Seeing Boz Scaggs last night put me in a nostalgic mood.
Reading Henry Rollins’s LA Weekly story about Record Store Day this morning also made me nostalgic.
The article got me thinking about how I used to listen to music on records, and while the music was playing I would study the album cover, read the liner notes, and try to memorize the lyrics.

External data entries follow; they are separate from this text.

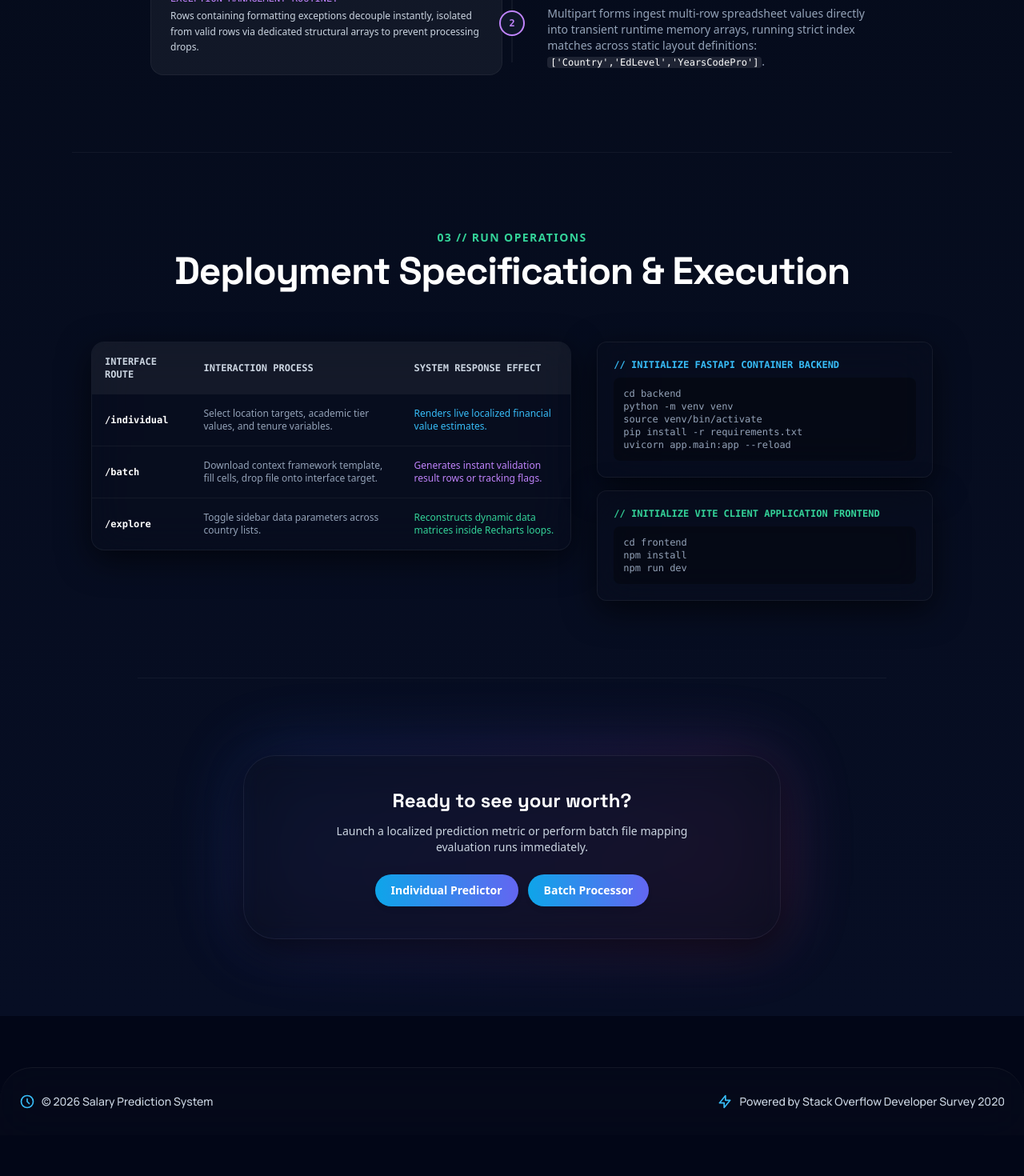
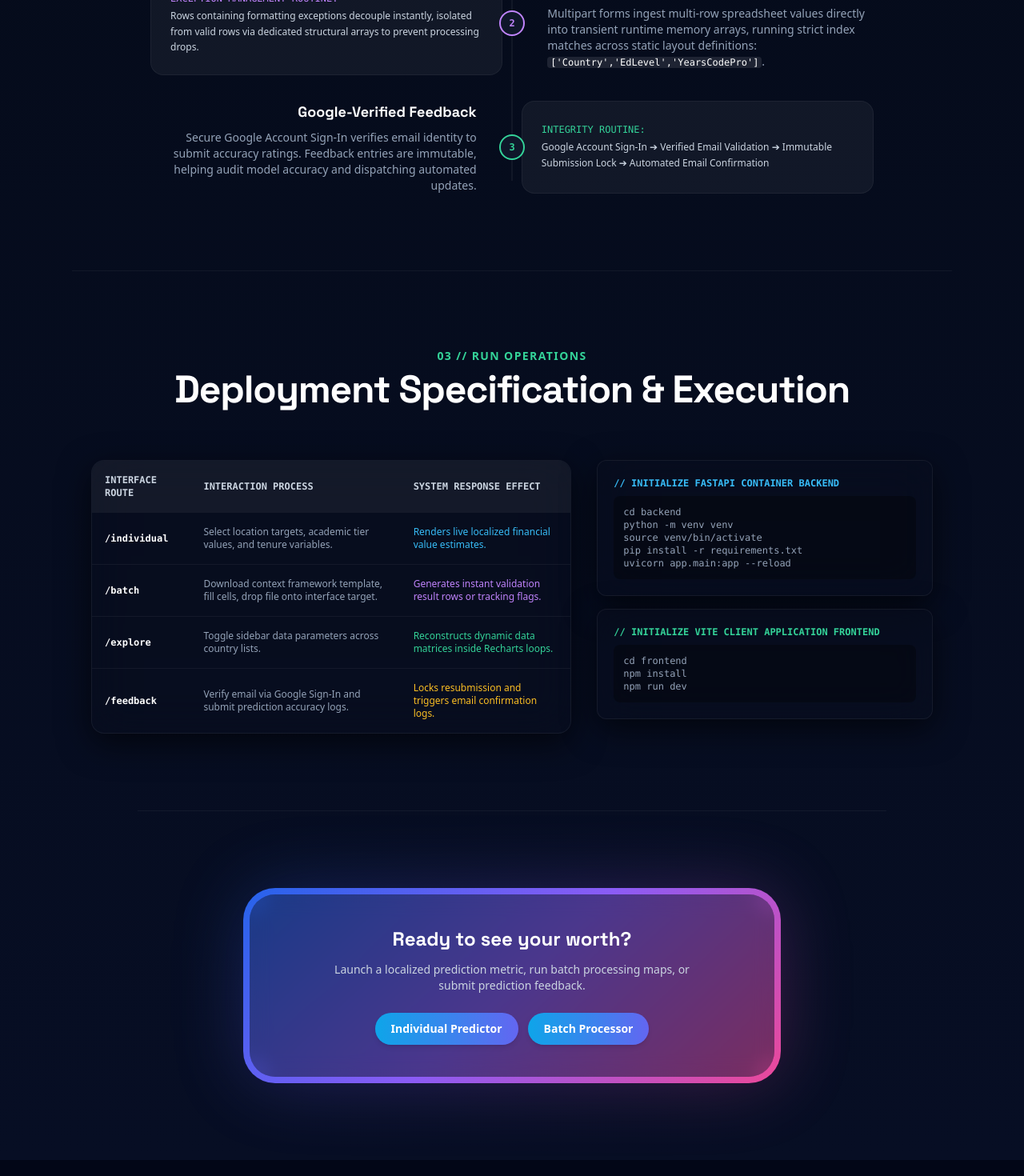
Before and after one commit to Divyan-SS/salary-prediction-system, a React (Vite) app in the folder frontend/: page / in a window 1280 px wide. Shown: the part 2040-3510 px from the top of the page at 80% size. Before the commit the page ends 3459 px from the top, so only its background shows below. Built offline with nearby package versions, Linux system fonts and the light colour scheme; no server answers; the HTML template or start-up script is replaced by a standard one.

Commit message:
feat: align HomePage with feedback workflow, add /feedback route to operations matrix, and style CTA card with gradient border

```diff
--- a/frontend/src/pages/HomePage.jsx
+++ b/frontend/src/pages/HomePage.jsx
@@ -484,6 +484,26 @@ export default function HomePage() {
                 </p>
               </div>
             </motion.div>
+
+            {/* Workflow Step 3 */}
+            <motion.div
+              initial={{ opacity: 0, x: window.innerWidth < 640 ? 0 : -30, y: window.innerWidth < 640 ? 20 : 0 }} whileInView={{ opacity: 1, x: 0, y: 0 }} viewport={{ once: true }} transition={{ duration: 0.6 }}
+              className="flex flex-col sm:flex-row items-stretch gap-4 sm:gap-6 relative pl-8 sm:pl-0"
+            >
+              <div className="sm:w-1/2 text-left sm:text-right sm:pr-8 flex flex-col justify-center">
+                <h4 className="text-base sm:text-lg font-bold text-white mb-1.5 sm:mb-2" style={{ fontFamily: "var(--font-display)" }}>Google-Verified Feedback</h4>
+                <p className="text-xs sm:text-sm text-slate-400 leading-relaxed">
+                  Secure Google Account Sign-In verifies email identity to submit accuracy ratings. Feedback entries are immutable, helping audit model accuracy and dispatching automated updates.
+                </p>
+              </div>
+              <div className="absolute left-0 sm:left-1/2 w-6 h-6 sm:w-8 sm:h-8 rounded-full bg-slate-900 border-2 border-emerald-400 flex items-center justify-center text-[10px] sm:text-xs font-bold text-emerald-400 font-mono z-20 -translate-x-0 sm:-translate-x-1/2 top-1 sm:top-1/2 sm:-translate-y-1/2">3</div>
+              <div className="sm:w-1/2 bg-white/5 p-4 sm:p-6 rounded-xl sm:rounded-2xl border border-white/5 flex flex-col justify-center">
+                <span className="font-mono text-[10px] sm:text-xs text-emerald-400 block mb-1">INTEGRITY ROUTINE:</span>
+                <p className="text-xs text-slate-300 leading-relaxed">
+                  Google Account Sign-In ➔ Verified Email Validation ➔ Immutable Submission Lock ➔ Automated Email Confirmation
+                </p>
+              </div>
+            </motion.div>
           </div>
         </section>
 
@@ -529,6 +549,11 @@ export default function HomePage() {
                     <td className="p-3 sm:p-4">Toggle sidebar data parameters across country lists.</td>
                     <td className="p-3 sm:p-4 text-[11px] sm:text-xs text-emerald-400">Reconstructs dynamic data matrices inside Recharts loops.</td>
                   </tr>
+                  <tr>
+                    <td className="p-3 sm:p-4 font-mono font-bold text-white">/feedback</td>
+                    <td className="p-3 sm:p-4">Verify email via Google Sign-In and submit prediction accuracy logs.</td>
+                    <td className="p-3 sm:p-4 text-[11px] sm:text-xs text-amber-400">Locks resubmission and triggers email confirmation logs.</td>
+                  </tr>
                 </tbody>
               </table>
             </motion.div>
@@ -565,10 +590,10 @@ npm run dev
         <section className="w-full max-w-[936px] mx-auto py-16 sm:py-24 px-4 text-center relative z-10 border-t border-white/5">
           <div className="relative flex flex-col justify-start items-start w-full max-w-2xl group mx-auto">
             <div className="absolute w-full h-full opacity-25 rounded-[28px] sm:rounded-[40px] pointer-events-none" style={{ background: 'linear-gradient(137deg, #2563eb 0%, #8b5cf6 50%, #ec4899 100%)', filter: 'blur(45px)' }} />
-            <div className="self-stretch rounded-[28px] sm:rounded-[40px] z-10 overflow-hidden glass-panel">
+            <div className="self-stretch rounded-[28px] sm:rounded-[40px] z-10 overflow-hidden border-[6px] sm:border-[8px] border-transparent border-solid" style={{ background: 'linear-gradient(rgba(11,18,36,0.5), rgba(11,18,36,0.5)) padding-box, linear-gradient(137deg, #2563eb 0%, #8b5cf6 50%, #ec4899 100%) border-box' }}>
               <div className="w-full h-full p-6 sm:p-10 flex flex-col items-center justify-center backdrop-blur-md">
                 <h2 className="text-lg sm:text-2xl font-bold text-white mb-2 sm:mb-3" style={{ fontFamily: "var(--font-display)" }}>Ready to see your worth?</h2>
-                <p className="text-slate-300 mb-5 sm:mb-6 text-xs sm:text-sm max-w-md mx-auto leading-relaxed">Launch a localized prediction metric or perform batch file mapping evaluation runs immediately.</p>
+                <p className="text-slate-300 mb-5 sm:mb-6 text-xs sm:text-sm max-w-md mx-auto leading-relaxed">Launch a localized prediction metric, run batch processing maps, or submit prediction feedback.</p>
                 <div className="flex flex-col sm:flex-row justify-center gap-3 w-full sm:w-auto px-4 sm:px-0">
                   <Link to="/individual" className="px-5 py-2.5 rounded-full bg-gradient-to-r from-sky-500 to-indigo-500 text-white text-xs sm:text-sm font-semibold shadow-md hover:shadow-lg transition text-center block w-full sm:w-auto">Individual Predictor</Link>
                   <Link to="/batch" className="px-5 py-2.5 rounded-full bg-gradient-to-r from-sky-500 to-indigo-500 text-white text-xs sm:text-sm font-semibold shadow-md hover:shadow-lg transition text-center block w-full sm:w-auto">Batch Processor</Link>
```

I haven’t done anything remotely like that in probably 30 years.
I had a small collection of albums; including ones by Billy Joel, Klaatu, Hall and Oates, Pure Prairie League, The Eagles, Fleetwood Mac, Electric Light Orchestra, Boston, Peter Frampton, Al Stewart, John Denver, Tim Moore, Elvis, Bruce Springsteen, and a few others.
But before I get too mushy over those good old days, Rollins is quick to point out the issues associated with owning albums.
One of the best parts of playing records is they are a fantastic pain in the ass. They are heavy and easy to ruin. They make moving worse than getting audited, and rarely do you meet someone to live with who doesn’t see these crates as anything but junk, mere male juvenilia that takes up too much space — right up there with comic books. Records force your devotion because there is nothing easy about having them.
I kept my albums for a while after college, but I guess after a couple of moves, they just somehow faded away. I obviously was not as dedicated as someone like Rollins.
It seems as if records have been making a comeback, and I think I’d like to see what it’s like to listen to an album on a record player. Some people say it’s a better experience; I don’t think I have that critical an ear to pick up the difference between listening to a song on a CD, MP3, or a record album, but I’m willing to give it a shot, and tomorrow seems like the perfect day to start such an endeavor.
So I plan to go to a local record store tomorrow, pick up a couple of my favorite albums from the 70s, and then go home and for now at least, just read the liner notes and the lyrics.
You see, I don’t have a record player either. That’s going to require some due diligence to see which one seems to be highly rated on Amazon, seems to be selling well, and has a reasonable price.
Hopefully that won’t take too long, and some day soon I’ll put an album on the record player, sit back, and recall my glory days of living on the first floor of Shawnee Hall at East Stroudsburg State College.
I looked out this morning and the sun was gone
Turned on some music to start my day
I lost myself in a familiar song
I closed my eyes and I slipped away